The Archbishop was likely responding to public discussion of rebuilding, which has included voices calling for Notre Dame to be redesigned to reflect a more secular, “inclusive” role in French society. In France, historic church buildings are technically owned by the government and used for free by the faith community.
The Cathedral of Notre Dame is a masterpiece created centuries ago by artists to have both a beautiful form and a specific function. If only for the sake of artistic integrity, Notre Dame should be rebuilt as they intended. To do otherwise would be like “restoring” Michelangelo's Pieta by chiseling the Madonna out of the statue. Modern France already has made its own contribution to art history in the form of impressive buildings like the Louvre Pyramid, designed by I.M. Pei. The medieval Cathedral is designated a UNESCO World Heritage Site, and it's up to its re-builders to avoid squandering that heritage. —Margaret Brady
CEOs Say Abortion Restriction Hurts Business
This week, an open letter was published signed by 180 CEOs saying “Don’t Ban Equality,” taking a stand against anti-abortion laws such as those recently passed in states Georgia and Alabama. According to the signees, “restricting access to comprehensive reproductive care, including abortion, threatens the health, independence and economic stability of our employees and customers. Simply put, it goes against our values and is bad for business.” Among the signees are Jack Dorsey of Twitter, representing Square, Inc.; Matthew McCarthy of Ben & Jerry’s; Elie Seidman of Tinder; and Peter T. Grauer of Bloomberg LP.
Since the article was published, there have been mixed reactions from women. “It certainly seems that pregnancy is frowned upon by the many men (and women) who lent their name to this cause,” writes Kimberly Ross at the Washington Examiner. “Are the demands of these companies such that a woman can't be a mother and a successful employee? . . . Talk about a toxic work environment.”
It’s one thing for politicians to speak on these laws, but I’m not convinced it’s a wise territory for businesses.

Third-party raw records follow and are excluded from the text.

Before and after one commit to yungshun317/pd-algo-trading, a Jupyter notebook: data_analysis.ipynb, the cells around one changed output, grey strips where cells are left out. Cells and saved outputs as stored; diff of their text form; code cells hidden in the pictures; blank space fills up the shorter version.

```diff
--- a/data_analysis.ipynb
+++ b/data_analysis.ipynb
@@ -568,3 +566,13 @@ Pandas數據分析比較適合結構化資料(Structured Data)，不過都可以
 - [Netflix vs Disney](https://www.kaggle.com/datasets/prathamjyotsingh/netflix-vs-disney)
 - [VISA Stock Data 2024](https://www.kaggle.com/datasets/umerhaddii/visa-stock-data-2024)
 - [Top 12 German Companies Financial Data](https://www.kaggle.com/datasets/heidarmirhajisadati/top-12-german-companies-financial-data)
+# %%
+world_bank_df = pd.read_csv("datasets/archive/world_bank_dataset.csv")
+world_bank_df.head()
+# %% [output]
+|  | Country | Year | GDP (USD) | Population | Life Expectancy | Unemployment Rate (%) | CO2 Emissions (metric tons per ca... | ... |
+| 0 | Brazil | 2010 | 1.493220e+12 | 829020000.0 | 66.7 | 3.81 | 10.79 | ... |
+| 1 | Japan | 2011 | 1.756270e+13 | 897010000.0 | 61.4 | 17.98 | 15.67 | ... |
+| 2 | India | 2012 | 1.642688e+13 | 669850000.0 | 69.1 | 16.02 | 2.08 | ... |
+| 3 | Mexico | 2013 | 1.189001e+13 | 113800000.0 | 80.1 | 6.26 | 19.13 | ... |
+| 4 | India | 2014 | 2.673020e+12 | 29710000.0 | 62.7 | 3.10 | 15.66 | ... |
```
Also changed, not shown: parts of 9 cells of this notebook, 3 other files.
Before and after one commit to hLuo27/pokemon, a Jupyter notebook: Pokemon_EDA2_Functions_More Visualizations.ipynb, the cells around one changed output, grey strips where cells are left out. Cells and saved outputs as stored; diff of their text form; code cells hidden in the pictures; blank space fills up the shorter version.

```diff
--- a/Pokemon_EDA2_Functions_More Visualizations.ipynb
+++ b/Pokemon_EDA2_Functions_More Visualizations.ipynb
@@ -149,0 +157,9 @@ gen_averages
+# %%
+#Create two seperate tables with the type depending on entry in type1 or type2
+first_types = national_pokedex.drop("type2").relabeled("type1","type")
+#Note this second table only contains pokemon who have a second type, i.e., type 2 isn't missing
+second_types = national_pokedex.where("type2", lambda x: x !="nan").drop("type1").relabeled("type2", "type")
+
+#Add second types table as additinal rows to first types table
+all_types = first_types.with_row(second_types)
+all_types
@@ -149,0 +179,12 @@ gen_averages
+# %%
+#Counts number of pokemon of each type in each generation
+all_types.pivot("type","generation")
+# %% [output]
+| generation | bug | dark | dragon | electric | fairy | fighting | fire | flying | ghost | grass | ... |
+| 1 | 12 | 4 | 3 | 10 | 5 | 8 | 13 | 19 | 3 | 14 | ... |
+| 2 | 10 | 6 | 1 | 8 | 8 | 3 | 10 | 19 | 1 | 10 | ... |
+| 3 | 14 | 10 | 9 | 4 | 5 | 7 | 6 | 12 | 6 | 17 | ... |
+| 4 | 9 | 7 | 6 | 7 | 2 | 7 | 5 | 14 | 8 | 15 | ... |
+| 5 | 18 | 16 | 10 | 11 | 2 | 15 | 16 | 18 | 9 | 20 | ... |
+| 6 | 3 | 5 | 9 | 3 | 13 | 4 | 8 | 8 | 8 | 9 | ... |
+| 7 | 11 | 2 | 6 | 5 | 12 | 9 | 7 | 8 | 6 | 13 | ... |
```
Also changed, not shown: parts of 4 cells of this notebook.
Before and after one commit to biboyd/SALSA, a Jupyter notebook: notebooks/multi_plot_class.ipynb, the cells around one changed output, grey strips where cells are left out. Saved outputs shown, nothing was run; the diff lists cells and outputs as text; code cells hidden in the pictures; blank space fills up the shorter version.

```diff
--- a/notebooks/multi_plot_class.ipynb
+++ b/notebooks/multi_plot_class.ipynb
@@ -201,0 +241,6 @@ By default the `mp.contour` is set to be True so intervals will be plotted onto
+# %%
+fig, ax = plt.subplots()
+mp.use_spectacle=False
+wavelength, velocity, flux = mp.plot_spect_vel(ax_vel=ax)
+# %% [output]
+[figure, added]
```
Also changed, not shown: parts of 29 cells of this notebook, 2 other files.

As a working woman who has had two babies on the job (and one more on the way), I for one would feel discouraged if my employer suggested having babies gets in the way of our company’s goals. —Mary Rose Somarriba
Photoshop Folly Shows Diversity in Tech is Still a Wreck
GQ, the men's magazine, published a story online last week about Silicon Valley luminaries who visited Italian fashion entrepreneur Brunello Cucinelli at his village in Italy. The only two women who appeared in the accompanying photo turned out to be Photoshopped in.
Cucinelli designs expensive sweatpants, but the executives from Twitter, LinkedIn, and other tech companies were there to appreciate his business acumen, not his clothes. During the visit, a group photo was taken and posted to Cucinelli's Instagram. Subsequently, GQ used the photo as the lead image in their story. It appeared to show fifteen men and two women.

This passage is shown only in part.